Extracted data entries
○ ○ ○ ○

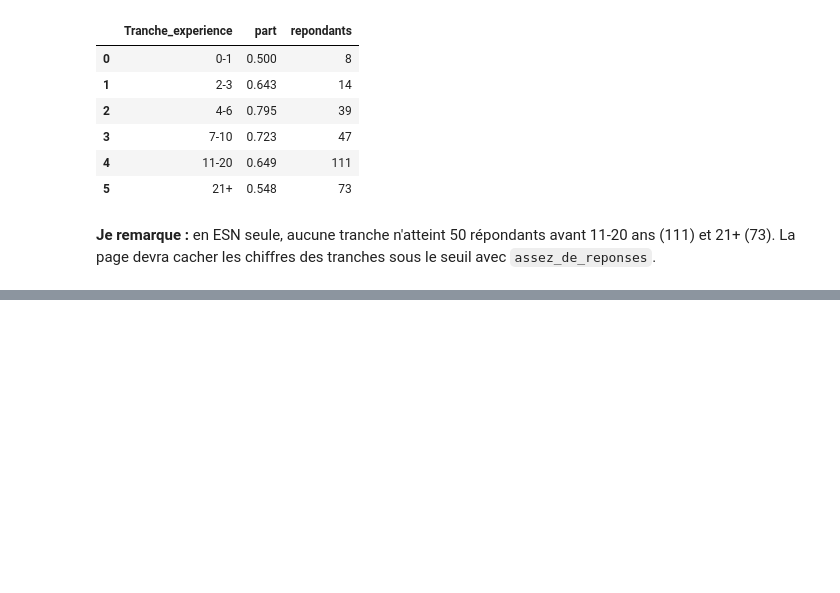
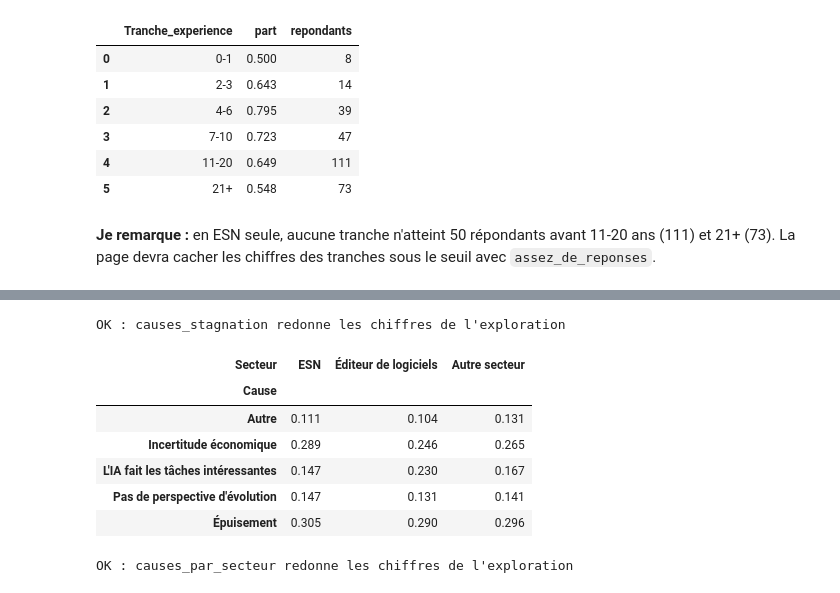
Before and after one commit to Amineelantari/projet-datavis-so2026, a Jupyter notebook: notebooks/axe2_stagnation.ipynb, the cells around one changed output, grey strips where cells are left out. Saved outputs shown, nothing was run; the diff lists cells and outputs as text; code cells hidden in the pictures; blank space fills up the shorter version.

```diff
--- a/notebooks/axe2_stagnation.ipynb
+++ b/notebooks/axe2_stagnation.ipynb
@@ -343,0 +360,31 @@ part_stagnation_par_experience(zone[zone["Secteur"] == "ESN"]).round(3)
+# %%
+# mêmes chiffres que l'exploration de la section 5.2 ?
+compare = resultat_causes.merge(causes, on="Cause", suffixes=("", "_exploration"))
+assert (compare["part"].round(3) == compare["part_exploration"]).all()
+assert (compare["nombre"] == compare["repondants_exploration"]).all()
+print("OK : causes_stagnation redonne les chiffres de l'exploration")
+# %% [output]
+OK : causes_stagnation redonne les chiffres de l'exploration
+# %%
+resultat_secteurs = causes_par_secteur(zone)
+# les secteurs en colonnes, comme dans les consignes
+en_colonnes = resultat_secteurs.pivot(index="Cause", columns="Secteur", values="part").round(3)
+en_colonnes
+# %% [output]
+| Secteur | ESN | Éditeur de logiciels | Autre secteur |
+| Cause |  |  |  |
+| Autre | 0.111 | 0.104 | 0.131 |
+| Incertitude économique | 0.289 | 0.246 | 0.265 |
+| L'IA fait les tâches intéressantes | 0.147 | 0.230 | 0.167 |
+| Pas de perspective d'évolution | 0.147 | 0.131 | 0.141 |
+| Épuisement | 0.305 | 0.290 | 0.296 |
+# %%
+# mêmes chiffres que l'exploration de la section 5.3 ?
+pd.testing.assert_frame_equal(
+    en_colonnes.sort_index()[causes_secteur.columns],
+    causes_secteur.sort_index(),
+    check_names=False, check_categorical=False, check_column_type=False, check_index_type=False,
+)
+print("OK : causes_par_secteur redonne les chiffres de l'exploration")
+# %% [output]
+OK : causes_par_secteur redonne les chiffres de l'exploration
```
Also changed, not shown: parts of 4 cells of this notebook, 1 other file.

○ ○ ○ ○

Output the entries above exactly. Do not include the pictures.

Before and after one commit to Amineelantari/projet-datavis-so2026, a Jupyter notebook: notebooks/axe2_stagnation.ipynb, the cells around one changed output, grey strips where cells are left out. Saved outputs shown, nothing was run; the diff lists cells and outputs as text; code cells hidden in the pictures; blank space fills up the shorter version.

```diff
--- a/notebooks/axe2_stagnation.ipynb
+++ b/notebooks/axe2_stagnation.ipynb
@@ -343,0 +360,31 @@ part_stagnation_par_experience(zone[zone["Secteur"] == "ESN"]).round(3)
+# %%
+# mêmes chiffres que l'exploration de la section 5.2 ?
+compare = resultat_causes.merge(causes, on="Cause", suffixes=("", "_exploration"))
+assert (compare["part"].round(3) == compare["part_exploration"]).all()
+assert (compare["nombre"] == compare["repondants_exploration"]).all()
+print("OK : causes_stagnation redonne les chiffres de l'exploration")
+# %% [output]
+OK : causes_stagnation redonne les chiffres de l'exploration
+# %%
+resultat_secteurs = causes_par_secteur(zone)
+# les secteurs en colonnes, comme dans les consignes
+en_colonnes = resultat_secteurs.pivot(index="Cause", columns="Secteur", values="part").round(3)
+en_colonnes
+# %% [output]
+| Secteur | ESN | Éditeur de logiciels | Autre secteur |
+| Cause |  |  |  |
+| Autre | 0.111 | 0.104 | 0.131 |
+| Incertitude économique | 0.289 | 0.246 | 0.265 |
+| L'IA fait les tâches intéressantes | 0.147 | 0.230 | 0.167 |
+| Pas de perspective d'évolution | 0.147 | 0.131 | 0.141 |
+| Épuisement | 0.305 | 0.290 | 0.296 |
+# %%
+# mêmes chiffres que l'exploration de la section 5.3 ?
+pd.testing.assert_frame_equal(
+    en_colonnes.sort_index()[causes_secteur.columns],
+    causes_secteur.sort_index(),
+    check_names=False, check_categorical=False, check_column_type=False, check_index_type=False,
+)
+print("OK : causes_par_secteur redonne les chiffres de l'exploration")
+# %% [output]
+OK : causes_par_secteur redonne les chiffres de l'exploration
```
Also changed, not shown: parts of 4 cells of this notebook, 1 other file.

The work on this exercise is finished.